Start of GIVEN RECORDS

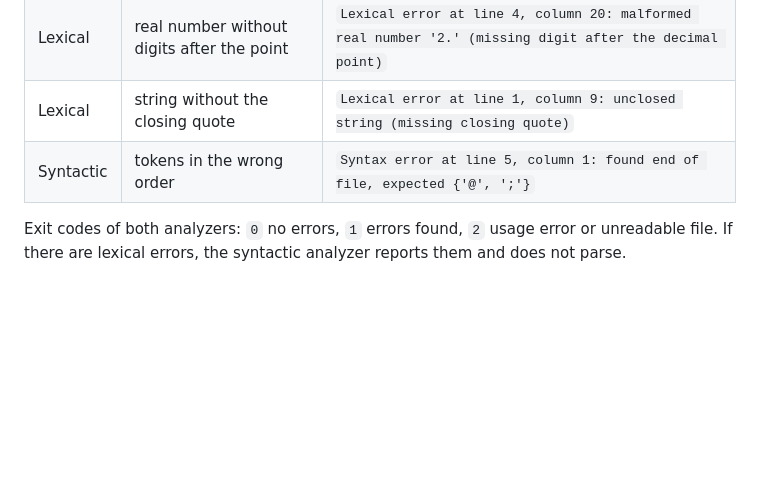
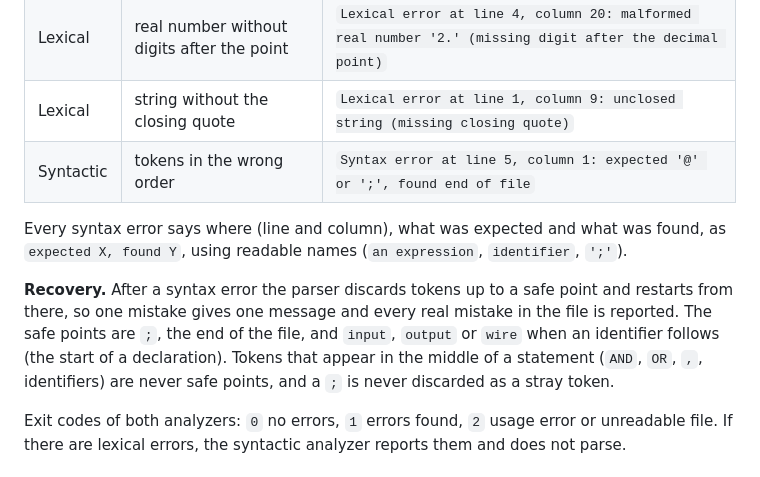
Before and after one commit to Luckleal/circuito-lang, a Markdown page: docs/specification.md, the part around the change. Drawn GitHub-style; blank space fills up the shorter version.

```diff
--- a/docs/specification.md
+++ b/docs/specification.md
@@ -101,7 +101,11 @@ All positions are 1-based (line and column). Messages go to the standard error s
 | Lexical | character outside the language | `Lexical error at line 4, column 7: invalid character '&'` |
 | Lexical | real number without digits after the point | `Lexical error at line 4, column 20: malformed real number '2.' (missing digit after the decimal point)` |
 | Lexical | string without the closing quote | `Lexical error at line 1, column 9: unclosed string (missing closing quote)` |
-| Syntactic | tokens in the wrong order | `Syntax error at line 5, column 1: found end of file, expected {'@', ';'}` |
+| Syntactic | tokens in the wrong order | `Syntax error at line 5, column 1: expected '@' or ';', found end of file` |
+
+Every syntax error says where (line and column), what was expected and what was found, as `expected X, found Y`, using readable names (`an expression`, `identifier`, `';'`).
+
+**Recovery.** After a syntax error the parser discards tokens up to a safe point and restarts from there, so one mistake gives one message and every real mistake in the file is reported. The safe points are `;`, the end of the file, and `input`, `output` or `wire` when an identifier follows (the start of a declaration). Tokens that appear in the middle of a statement (`AND`, `OR`, `,`, identifiers) are never safe points, and a `;` is never discarded as a stray token.
 
 Exit codes of both analyzers: `0` no errors, `1` errors found, `2` usage error or unreadable file. If there are lexical errors, the syntactic analyzer reports them and does not parse.
 
```
Also changed, not shown: README.md (+9 -3 lines), README.pt-BR.md (+9 -3 lines).
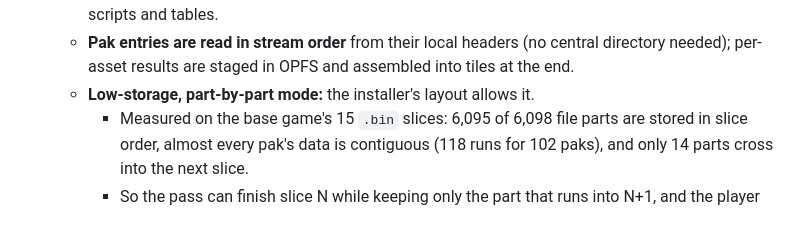
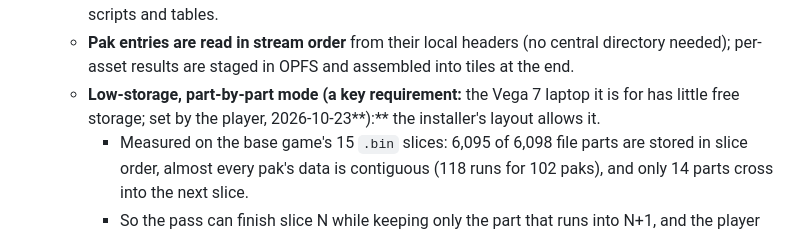
Before and after one commit to JMPN2712/openkcd, a Markdown page: docs/SLIM.md, the part around the change. Drawn GitHub-style.

```diff
--- a/docs/SLIM.md
+++ b/docs/SLIM.md
@@ -102,7 +102,8 @@ slim/
      audio, scripts and tables.
    - **Pak entries are read in stream order** from their local headers (no central directory
      needed); per-asset results are staged in OPFS and assembled into tiles at the end.
-   - **Low-storage, part-by-part mode:** the installer's layout allows it.
+   - **Low-storage, part-by-part mode (a key requirement:** the Vega 7 laptop it is for has
+     little free storage; set by the player, 2026-10-23**):** the installer's layout allows it.
      - Measured on the base game's 15 `.bin` slices: 6,095 of 6,098 file parts are stored in
        slice order, almost every pak's data is contiguous (118 runs for 102 paks), and only 14 parts
        cross into the next slice.
```
Also changed, not shown: docs/ROADMAP.md (+4 -2 lines).
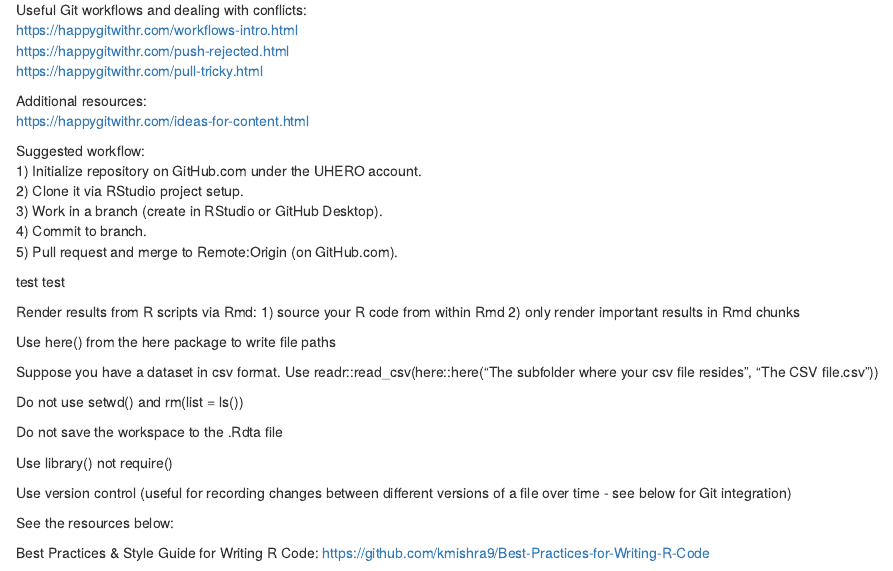
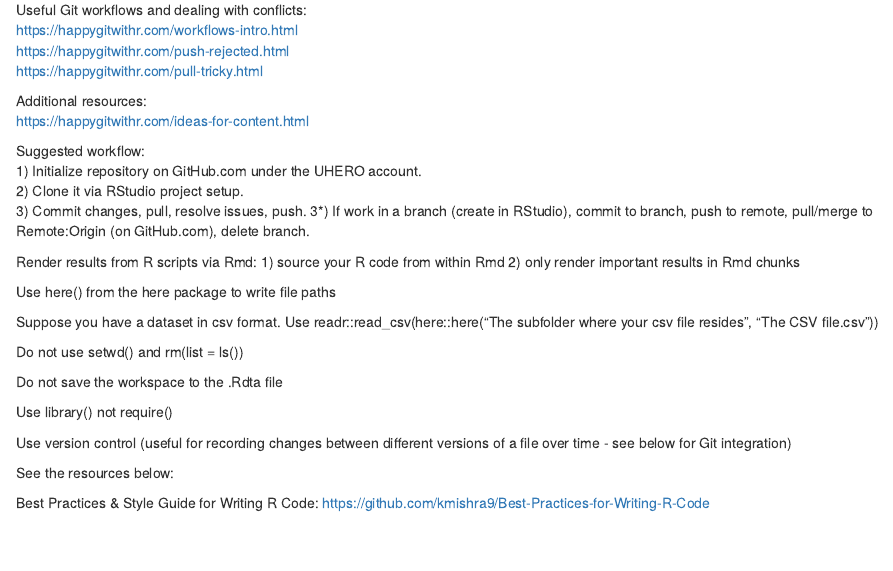
Before and after one commit to UHERO/forecastr_book, an R Markdown document (01-resources.Rmd): the page in a window 1100 px wide, from 1160 px down. Rendered offline with R 4.5, knitr and Pandoc, with nearby package versions; drawn as R Markdown's standard HTML page in place of the format the file asks for.

Commit message:
finish git discussion

```diff
--- a/01-resources.Rmd
+++ b/01-resources.Rmd
@@ -76,12 +76,9 @@ https://happygitwithr.com/ideas-for-content.html
 Suggested workflow:
 1) Initialize repository on GitHub.com under the UHERO account.
 2) Clone it via RStudio project setup.
-3) Work in a branch (create in RStudio or GitHub Desktop).
-4) Commit to branch.
-5) Pull request and merge to Remote:Origin (on GitHub.com).
+3) Commit changes, pull, resolve issues, push.
+3*) If work in a branch (create in RStudio), commit to branch, push to remote, pull/merge to Remote:Origin (on GitHub.com), delete branch.
 
-
-test test
 
 Render results from R scripts via Rmd:
 1) source your R code from within Rmd
```
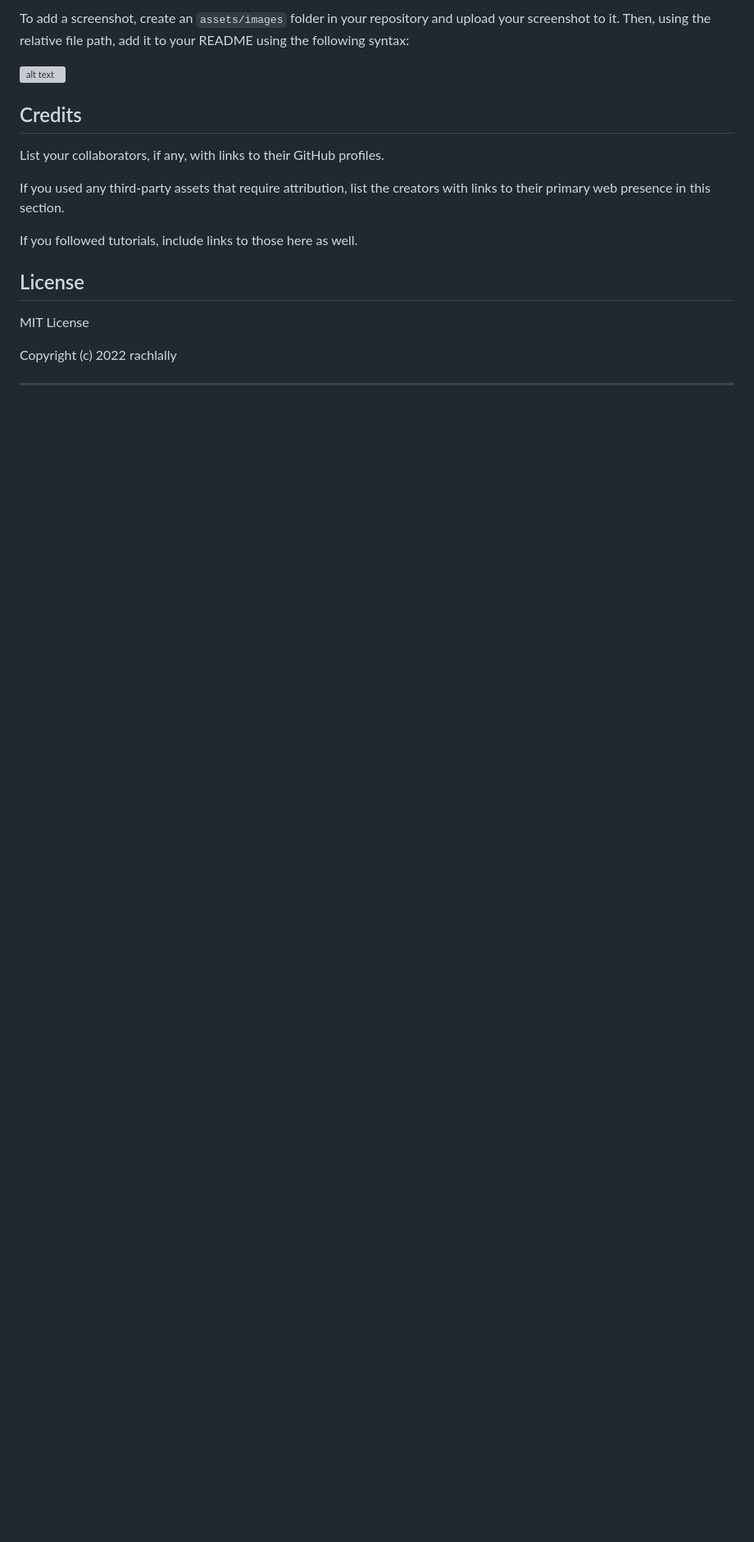
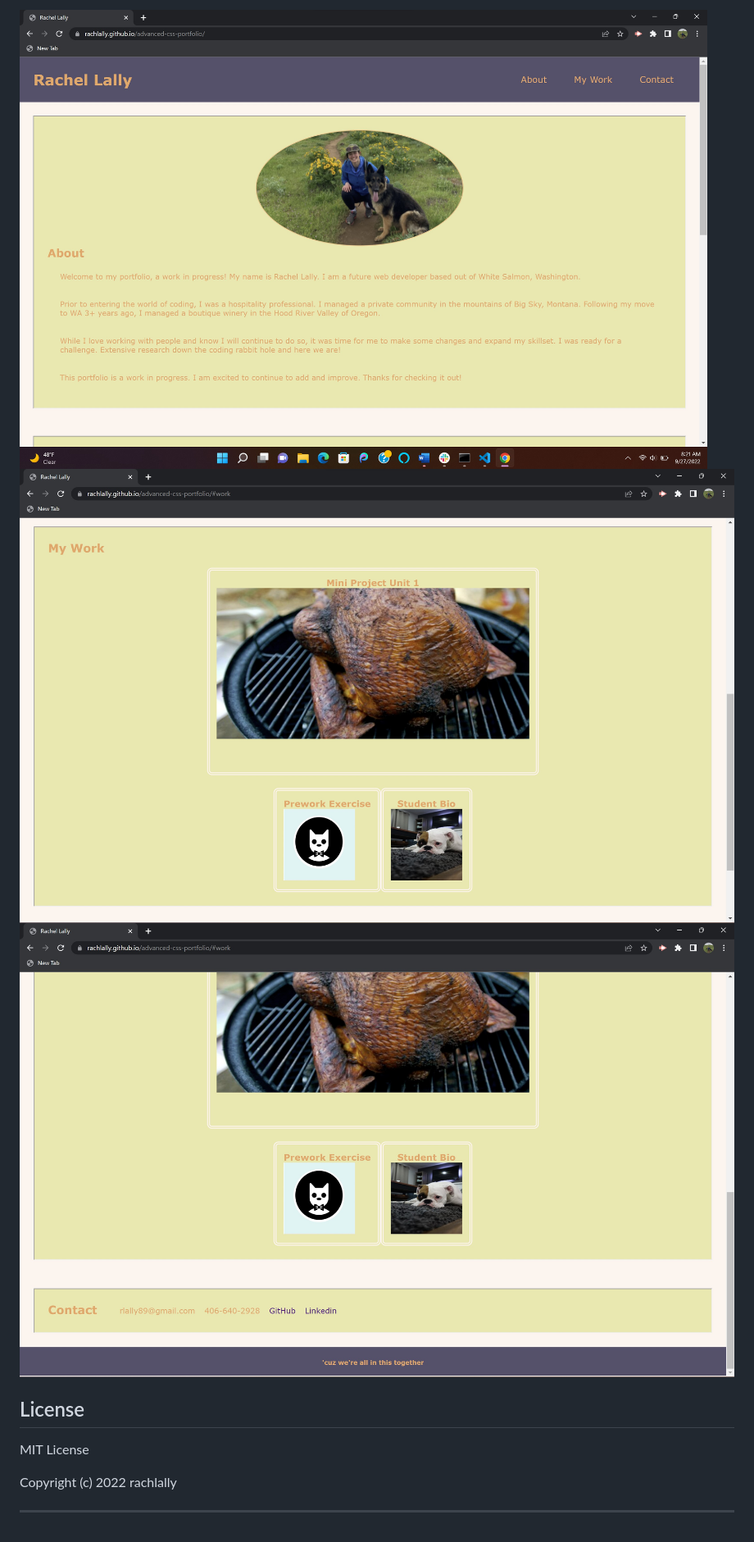
Before and after one commit to rachlally/advanced-css-portfolio, a Markdown page: README.md, the part around the change printed below. Shown: that part at 82% size. Rendered like a GitHub page; pictures changed too: assets/images/Contact-Footer.jpg (added), assets/images/Header-About.jpg (added), assets/images/Work.jpg (added); blank space fills up the shorter version; grey boxes are pictures that could not be loaded.

```diff
--- a/README.md
+++ b/README.md
@@ -16,16 +19,7 @@ Once a user has navigated to the "My Work" section, they are able to click on th
 
-
-To add a screenshot, create an `assets/images` folder in your repository and upload your screenshot to it. Then, using the relative file path, add it to your README using the following syntax:
-
-![alt text](assets/images/screenshot.png)
-
-## Credits
-
-List your collaborators, if any, with links to their GitHub profiles.
-
-If you used any third-party assets that require attribution, list the creators with links to their primary web presence in this section.
-
-If you followed tutorials, include links to those here as well.
+![About](./assets/images/Header-About.jpg)
+![Work](./assets/images/Work.jpg)
+![Contact](./assets/images/Contact-Footer.jpg)
 
 ## License
 
```
Also changed, not shown: other parts of README.md (+5 -2 lines).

End of GIVEN RECORDS

An exact copy of the data above is required, printed without its pictures.

● SOLUTION TO THIS EXERCISE:
Before and after one commit to Luckleal/circuito-lang, a Markdown page: docs/specification.md, the part around the change. Drawn GitHub-style; blank space fills up the shorter version.

```diff
--- a/docs/specification.md
+++ b/docs/specification.md
@@ -101,7 +101,11 @@ All positions are 1-based (line and column). Messages go to the standard error s
 | Lexical | character outside the language | `Lexical error at line 4, column 7: invalid character '&'` |
 | Lexical | real number without digits after the point | `Lexical error at line 4, column 20: malformed real number '2.' (missing digit after the decimal point)` |
 | Lexical | string without the closing quote | `Lexical error at line 1, column 9: unclosed string (missing closing quote)` |
-| Syntactic | tokens in the wrong order | `Syntax error at line 5, column 1: found end of file, expected {'@', ';'}` |
+| Syntactic | tokens in the wrong order | `Syntax error at line 5, column 1: expected '@' or ';', found end of file` |
+
+Every syntax error says where (line and column), what was expected and what was found, as `expected X, found Y`, using readable names (`an expression`, `identifier`, `';'`).
+
+**Recovery.** After a syntax error the parser discards tokens up to a safe point and restarts from there, so one mistake gives one message and every real mistake in the file is reported. The safe points are `;`, the end of the file, and `input`, `output` or `wire` when an identifier follows (the start of a declaration). Tokens that appear in the middle of a statement (`AND`, `OR`, `,`, identifiers) are never safe points, and a `;` is never discarded as a stray token.
 
 Exit codes of both analyzers: `0` no errors, `1` errors found, `2` usage error or unreadable file. If there are lexical errors, the syntactic analyzer reports them and does not parse.
 
```
Also changed, not shown: README.md (+9 -3 lines), README.pt-BR.md (+9 -3 lines).
Before and after one commit to JMPN2712/openkcd, a Markdown page: docs/SLIM.md, the part around the change. Drawn GitHub-style.

```diff
--- a/docs/SLIM.md
+++ b/docs/SLIM.md
@@ -102,7 +102,8 @@ slim/
      audio, scripts and tables.
    - **Pak entries are read in stream order** from their local headers (no central directory
      needed); per-asset results are staged in OPFS and assembled into tiles at the end.
-   - **Low-storage, part-by-part mode:** the installer's layout allows it.
+   - **Low-storage, part-by-part mode (a key requirement:** the Vega 7 laptop it is for has
+     little free storage; set by the player, 2026-10-23**):** the installer's layout allows it.
      - Measured on the base game's 15 `.bin` slices: 6,095 of 6,098 file parts are stored in
        slice order, almost every pak's data is contiguous (118 runs for 102 paks), and only 14 parts
        cross into the next slice.
```
Also changed, not shown: docs/ROADMAP.md (+4 -2 lines).
Before and after one commit to UHERO/forecastr_book, an R Markdown document (01-resources.Rmd): the page in a window 1100 px wide, from 1160 px down. Rendered offline with R 4.5, knitr and Pandoc, with nearby package versions; drawn as R Markdown's standard HTML page in place of the format the file asks for.

Commit message:
finish git discussion

```diff
--- a/01-resources.Rmd
+++ b/01-resources.Rmd
@@ -76,12 +76,9 @@ https://happygitwithr.com/ideas-for-content.html
 Suggested workflow:
 1) Initialize repository on GitHub.com under the UHERO account.
 2) Clone it via RStudio project setup.
-3) Work in a branch (create in RStudio or GitHub Desktop).
-4) Commit to branch.
-5) Pull request and merge to Remote:Origin (on GitHub.com).
+3) Commit changes, pull, resolve issues, push.
+3*) If work in a branch (create in RStudio), commit to branch, push to remote, pull/merge to Remote:Origin (on GitHub.com), delete branch.
 
-
-test test
 
 Render results from R scripts via Rmd:
 1) source your R code from within Rmd
```
Before and after one commit to rachlally/advanced-css-portfolio, a Markdown page: README.md, the part around the change printed below. Shown: that part at 82% size. Rendered like a GitHub page; pictures changed too: assets/images/Contact-Footer.jpg (added), assets/images/Header-About.jpg (added), assets/images/Work.jpg (added); blank space fills up the shorter version; grey boxes are pictures that could not be loaded.

```diff
--- a/README.md
+++ b/README.md
@@ -16,16 +19,7 @@ Once a user has navigated to the "My Work" section, they are able to click on th
 
-
-To add a screenshot, create an `assets/images` folder in your repository and upload your screenshot to it. Then, using the relative file path, add it to your README using the following syntax:
-
-![alt text](assets/images/screenshot.png)
-
-## Credits
-
-List your collaborators, if any, with links to their GitHub profiles.
-
-If you used any third-party assets that require attribution, list the creators with links to their primary web presence in this section.
-
-If you followed tutorials, include links to those here as well.
+![About](./assets/images/Header-About.jpg)
+![Work](./assets/images/Work.jpg)
+![Contact](./assets/images/Contact-Footer.jpg)
 
 ## License
 
```
Also changed, not shown: other parts of README.md (+5 -2 lines).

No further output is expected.